Dataset records
====

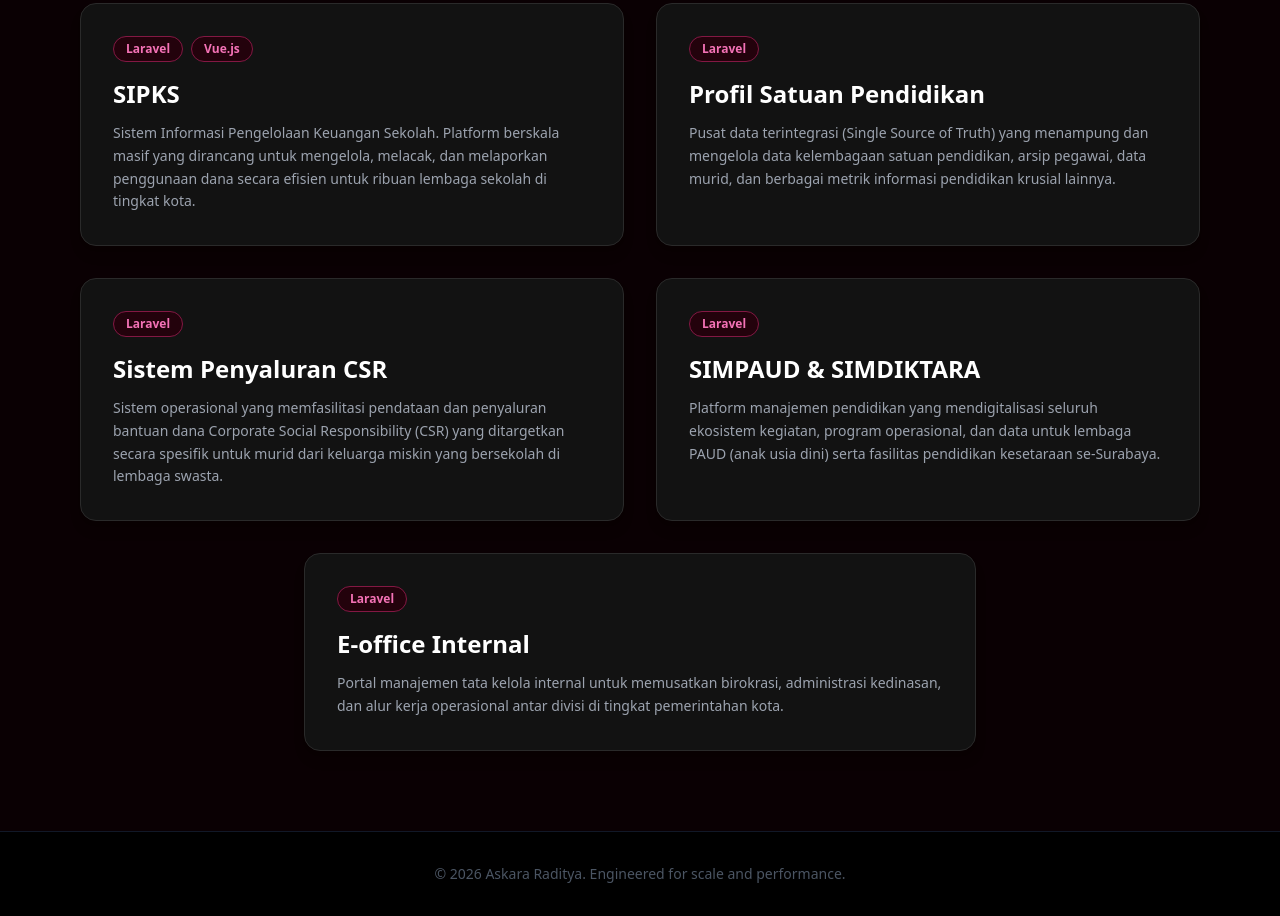
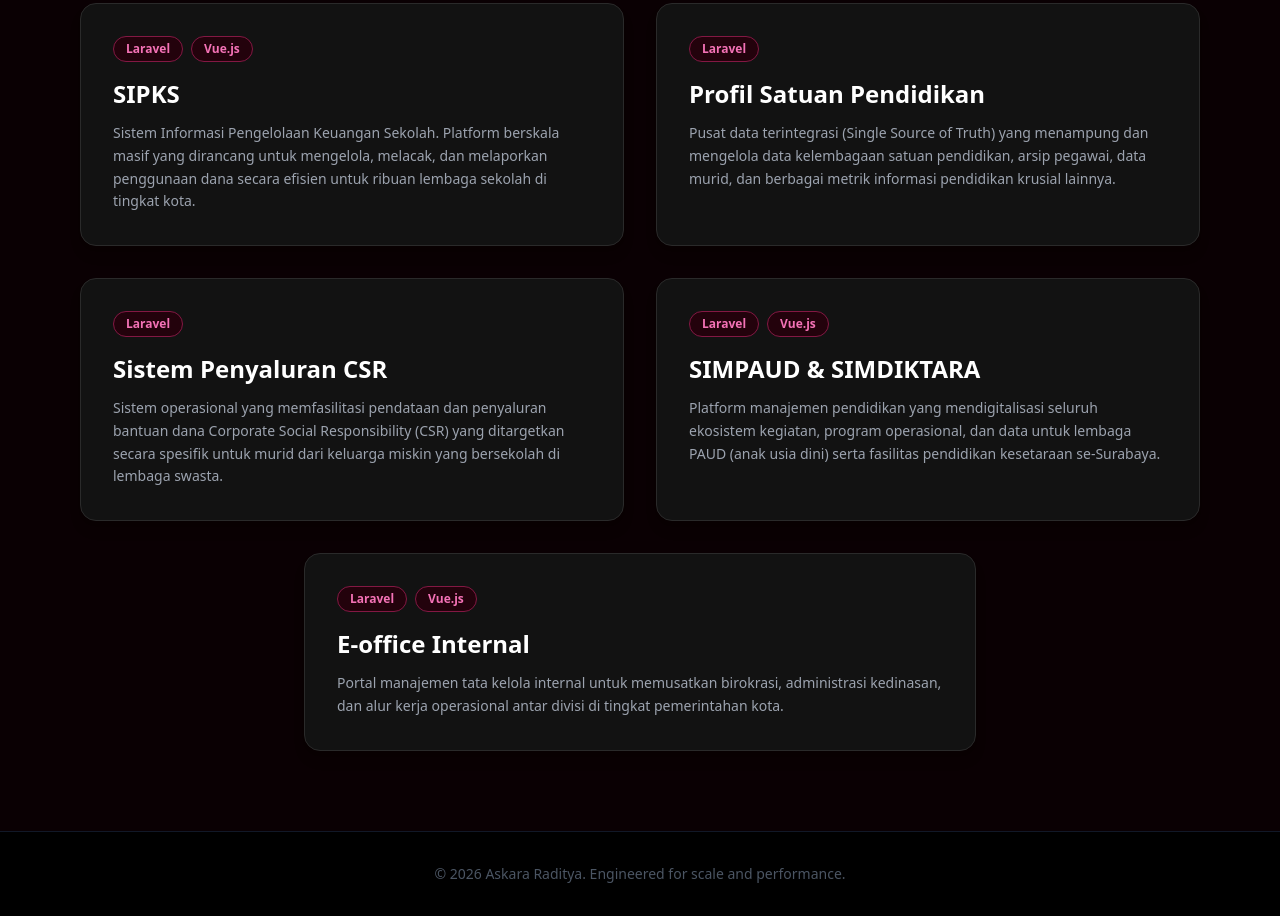
Before and after one commit to AskaraRaditya/askararaditya.github.io, a plain HTML site: page index.html in a window 1280 px wide. Shown: the part 905-1821 px from the top of the page. Drawn offline with nearby package versions, Linux system fonts and the light colour scheme.

Commit message:
update tech stacks

```diff
--- a/index.html
+++ b/index.html
@@ -108,6 +108,7 @@
                 <div class="bg-[#121212] p-8 rounded-2xl border border-[#2a2a2a] hover:border-pink-600 transition-all duration-300 group shadow-lg">
                     <div class="flex flex-wrap gap-2 mb-4">
                         <span class="text-xs font-bold px-3 py-1 bg-[#23020c] text-pink-400 rounded-full border border-pink-900">Laravel</span>
+                        <span class="text-xs font-bold px-3 py-1 bg-[#23020c] text-pink-400 rounded-full border border-pink-900">Vue.js</span>
                     </div>
                     <h4 class="text-2xl font-bold text-white mb-3 group-hover:text-pink-400 transition-colors">SIMPAUD & SIMDIKTARA</h4>
                     <p class="text-gray-400 text-sm leading-relaxed">
@@ -119,6 +120,7 @@
                 <div class="bg-[#121212] p-8 rounded-2xl border border-[#2a2a2a] hover:border-pink-600 transition-all duration-300 group shadow-lg md:col-span-2 lg:col-span-1 lg:col-start-1 lg:col-end-3 mx-auto max-w-2xl w-full">
                     <div class="flex flex-wrap gap-2 mb-4">
                         <span class="text-xs font-bold px-3 py-1 bg-[#23020c] text-pink-400 rounded-full border border-pink-900">Laravel</span>
+                        <span class="text-xs font-bold px-3 py-1 bg-[#23020c] text-pink-400 rounded-full border border-pink-900">Vue.js</span>
                     </div>
                     <h4 class="text-2xl font-bold text-white mb-3 group-hover:text-pink-400 transition-colors">E-office Internal</h4>
                     <p class="text-gray-400 text-sm leading-relaxed">
```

====

- PROBLEM DETAILS -
Your copy should match the data exactly, apart from the images, which are dropped.

- ANSWER SPACE -
Before and after one commit to AskaraRaditya/askararaditya.github.io, a plain HTML site: page index.html in a window 1280 px wide. Shown: the part 905-1821 px from the top of the page. Drawn offline with nearby package versions, Linux system fonts and the light colour scheme.

Commit message:
update tech stacks

```diff
--- a/index.html
+++ b/index.html
@@ -108,6 +108,7 @@
                 <div class="bg-[#121212] p-8 rounded-2xl border border-[#2a2a2a] hover:border-pink-600 transition-all duration-300 group shadow-lg">
                     <div class="flex flex-wrap gap-2 mb-4">
                         <span class="text-xs font-bold px-3 py-1 bg-[#23020c] text-pink-400 rounded-full border border-pink-900">Laravel</span>
+                        <span class="text-xs font-bold px-3 py-1 bg-[#23020c] text-pink-400 rounded-full border border-pink-900">Vue.js</span>
                     </div>
                     <h4 class="text-2xl font-bold text-white mb-3 group-hover:text-pink-400 transition-colors">SIMPAUD & SIMDIKTARA</h4>
                     <p class="text-gray-400 text-sm leading-relaxed">
@@ -119,6 +120,7 @@
                 <div class="bg-[#121212] p-8 rounded-2xl border border-[#2a2a2a] hover:border-pink-600 transition-all duration-300 group shadow-lg md:col-span-2 lg:col-span-1 lg:col-start-1 lg:col-end-3 mx-auto max-w-2xl w-full">
                     <div class="flex flex-wrap gap-2 mb-4">
                         <span class="text-xs font-bold px-3 py-1 bg-[#23020c] text-pink-400 rounded-full border border-pink-900">Laravel</span>
+                        <span class="text-xs font-bold px-3 py-1 bg-[#23020c] text-pink-400 rounded-full border border-pink-900">Vue.js</span>
                     </div>
                     <h4 class="text-2xl font-bold text-white mb-3 group-hover:text-pink-400 transition-colors">E-office Internal</h4>
                     <p class="text-gray-400 text-sm leading-relaxed">
```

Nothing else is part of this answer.